## Your objective
Would you filter these records and copy every line that has the word "xlsx"?

····················

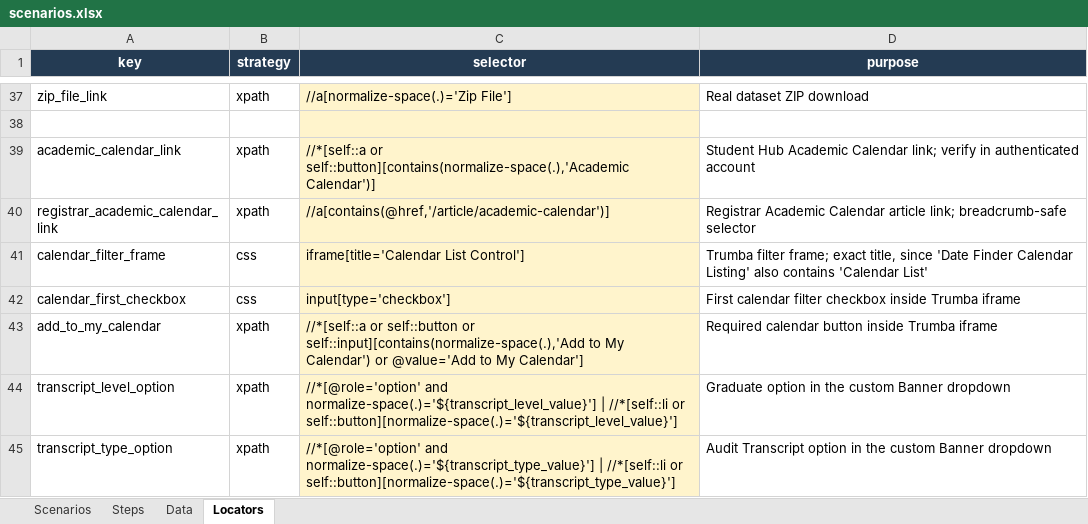
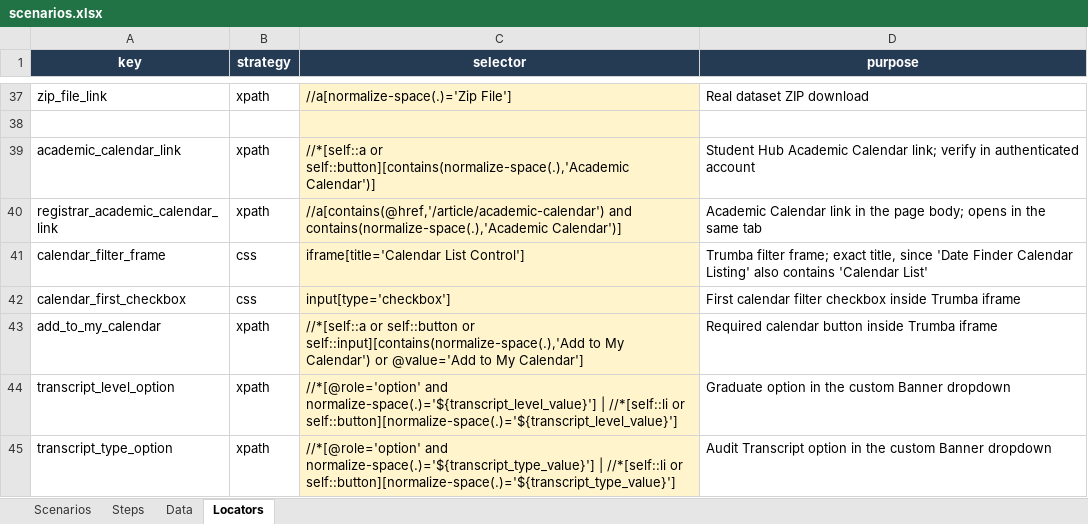
Before and after one commit to Abhayrkhot/selenium-data-driven-assignment, an Excel workbook: data/scenarios.xlsx, sheet Locators, drawn as a sheet; only a part is shown, gaps mark what is left out; values as stored, in another font and other column widths than the file's, no borders; the diff names each change by its address in the sheet, - before the commit and + after, or states it on an @@ line.

Commit message:
fix: open the registrar Academic Calendar in the same tab in S05
The link has no target, so CLICK_AND_SWITCH_IF_OPENED could follow an unrelated tab that opened and closed during the click. Use a plain CLICK on the body link instead.

```diff
--- a/data/scenarios.xlsx (sheet Locators)
+++ b/data/scenarios.xlsx (sheet Locators)
-C40 (selector): //a[contains(@href,'/article/academic-calendar')]
+C40 (selector): //a[contains(@href,'/article/academic-calendar') and contains(normalize-space(.),'Academic Calendar')]
-D40 (purpose): Registrar Academic Calendar article link; breadcrumb-safe selector
+D40 (purpose): Academic Calendar link in the page body; opens in the same tab
```
Also changed, not shown: sheet Steps.
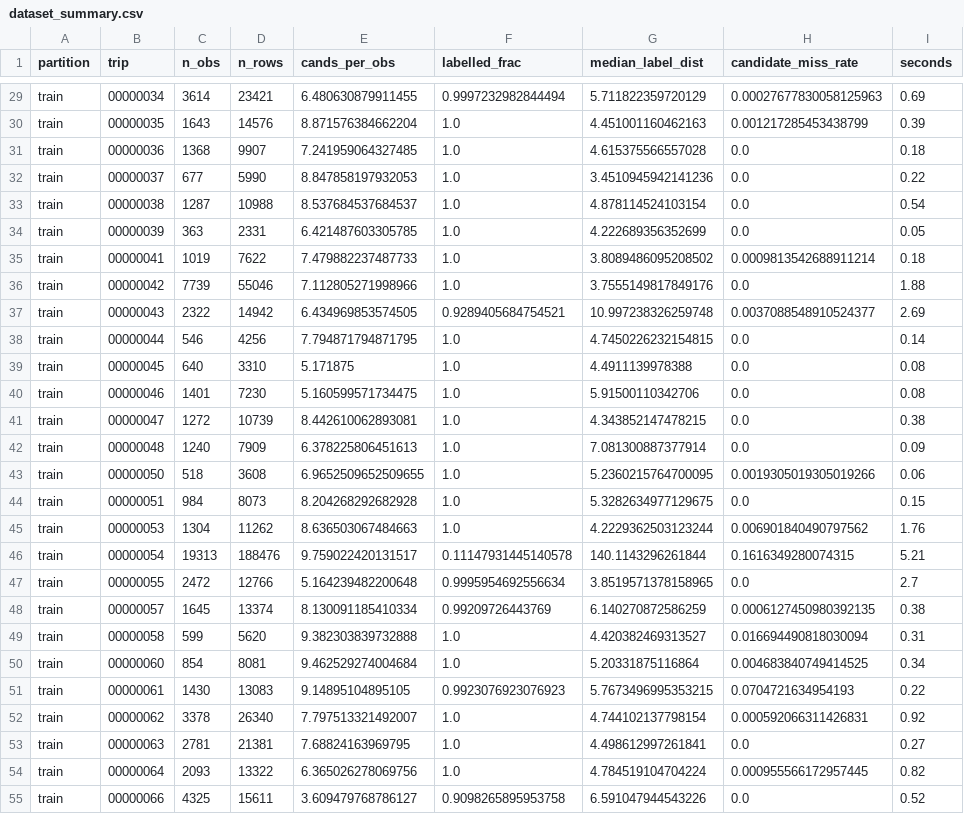
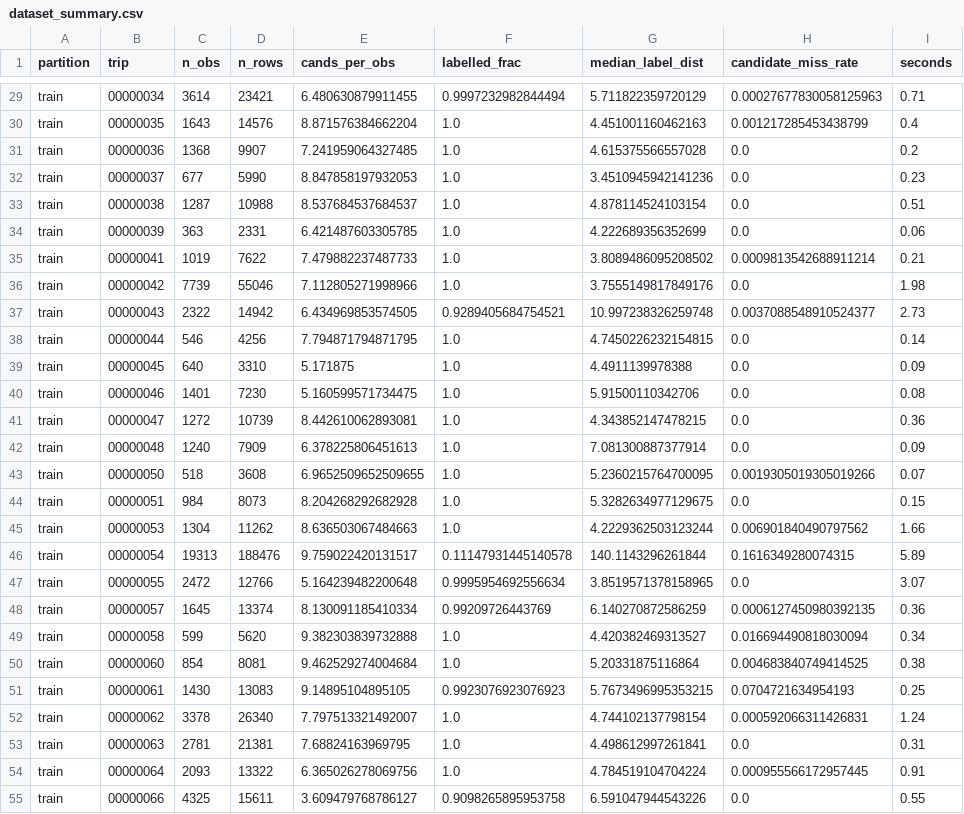
Before and after one commit to satwik-0110/ML-hackathon, a CSV file: results/dataset_summary.csv, drawn as a sheet; only a part is shown, gaps mark what is left out; the diff covers the shown part only; the diff names each change by its address in the sheet, - before the commit and + after, or states it on an @@ line.

```diff
--- a/results/dataset_summary.csv
+++ b/results/dataset_summary.csv
-I29 (seconds): 0.69
+I29 (seconds): 0.71
-I30 (seconds): 0.39
+I30 (seconds): 0.4
-I31 (seconds): 0.18
+I31 (seconds): 0.2
-I32 (seconds): 0.22
+I32 (seconds): 0.23
-I33 (seconds): 0.54
+I33 (seconds): 0.51
-I34 (seconds): 0.05
+I34 (seconds): 0.06
-I35 (seconds): 0.18
+I35 (seconds): 0.21
-I36 (seconds): 1.88
+I36 (seconds): 1.98
-I37 (seconds): 2.69
+I37 (seconds): 2.73
-I39 (seconds): 0.08
+I39 (seconds): 0.09
-I41 (seconds): 0.38
+I41 (seconds): 0.36
-I43 (seconds): 0.06
+I43 (seconds): 0.07
-I45 (seconds): 1.76
+I45 (seconds): 1.66
-I46 (seconds): 5.21
+I46 (seconds): 5.89
-I47 (seconds): 2.7
+I47 (seconds): 3.07
-I48 (seconds): 0.38
+I48 (seconds): 0.36
-I49 (seconds): 0.31
+I49 (seconds): 0.34
-I50 (seconds): 0.34
+I50 (seconds): 0.38
-I51 (seconds): 0.22
+I51 (seconds): 0.25
-I52 (seconds): 0.92
+I52 (seconds): 1.24
-I53 (seconds): 0.27
+I53 (seconds): 0.31
-I54 (seconds): 0.82
+I54 (seconds): 0.91
-I55 (seconds): 0.52
+I55 (seconds): 0.55
```
Also changed, not shown: 50 edited cells elsewhere in this file, 19 other files.
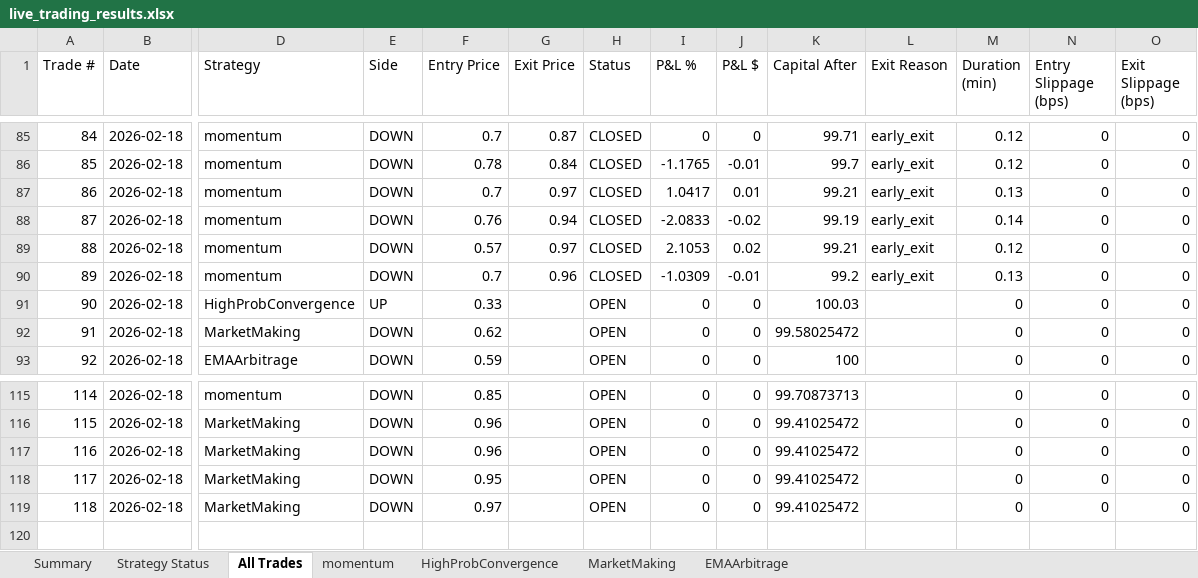
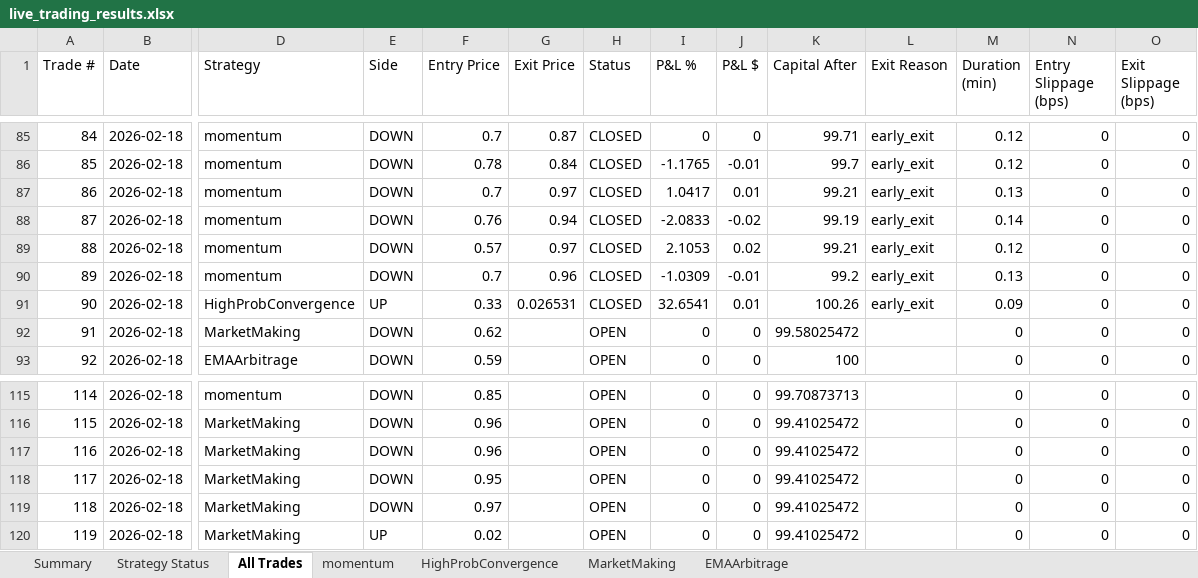
Before and after one commit to herbalclaw/polymarket-strategy-tester, an Excel workbook: live_trading_results.xlsx, sheet All Trades, drawn as a sheet; only a part is shown, gaps mark what is left out; values as stored, in another font and other column widths than the file's, no borders; rows hold the shown columns only; the diff names each change by its address in the sheet, - before the commit and + after, or states it on an @@ line.

Commit message:
Trade #62 closed at 2026-02-18 00:23:32 - unknown UNKNOWN +0.000%

```diff
--- a/live_trading_results.xlsx (sheet All Trades)
+++ b/live_trading_results.xlsx (sheet All Trades)
-G91 (Exit Price): (empty)
+G91 (Exit Price): 0.026531
-H91 (Status): OPEN
+H91 (Status): CLOSED
-I91 (P&L %): 0
+I91 (P&L %): 32.6541
-J91 (P&L $): 0
+J91 (P&L $): 0.01
-K91 (Capital After): 100.03
+K91 (Capital After): 100.26
-L91 (Exit Reason): (empty)
+L91 (Exit Reason): early_exit
-M91 (Duration (min)): 0
+M91 (Duration (min)): 0.09
+row 120: 119 | 2026-02-18 | MarketMaking | UP | 0.02 |  | OPEN | 0 | 0 | 99.41025472 |  | 0 | 0 | 0
```
Also changed, not shown: sheet MarketMaking, sheet HighProbConvergence, sheet Summary, sheet Strategy Status.
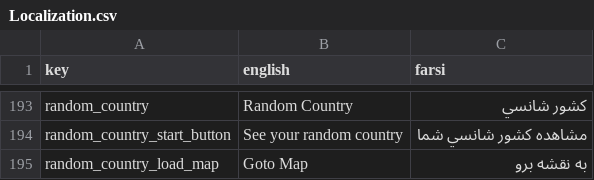
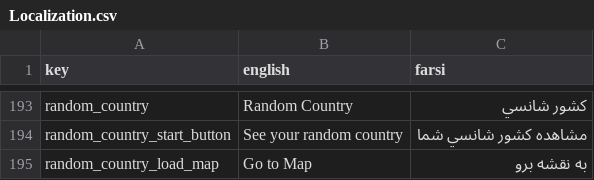
Before and after one commit to GameinSharif/Gamein2021-Client, a CSV file: Assets/Resources/Localization/Localization.csv, drawn as a sheet; only a part is shown, gaps mark what is left out.

```diff
--- a/Assets/Resources/Localization/Localization.csv
+++ b/Assets/Resources/Localization/Localization.csv
@@ -194,2 +194,2 @@
 "random_country_start_button","See your random country","مشاهده کشور شانسي شما"
-"random_country_load_map","Goto Map","به نقشه برو"
+"random_country_load_map","Go to Map","به نقشه برو"
```
Also changed, not shown: 7 other files.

····················

## Reply to the exercise
Before and after one commit to Abhayrkhot/selenium-data-driven-assignment, an Excel workbook: data/scenarios.xlsx, sheet Locators, drawn as a sheet; only a part is shown, gaps mark what is left out; values as stored, in another font and other column widths than the file's, no borders; the diff names each change by its address in the sheet, - before the commit and + after, or states it on an @@ line.
--- a/data/scenarios.xlsx (sheet Locators)
+++ b/data/scenarios.xlsx (sheet Locators)
Before and after one commit to herbalclaw/polymarket-strategy-tester, an Excel workbook: live_trading_results.xlsx, sheet All Trades, drawn as a sheet; only a part is shown, gaps mark what is left out; values as stored, in another font and other column widths than the file's, no borders; rows hold the shown columns only; the diff names each change by its address in the sheet, - before the commit and + after, or states it on an @@ line.
--- a/live_trading_results.xlsx (sheet All Trades)
+++ b/live_trading_results.xlsx (sheet All Trades)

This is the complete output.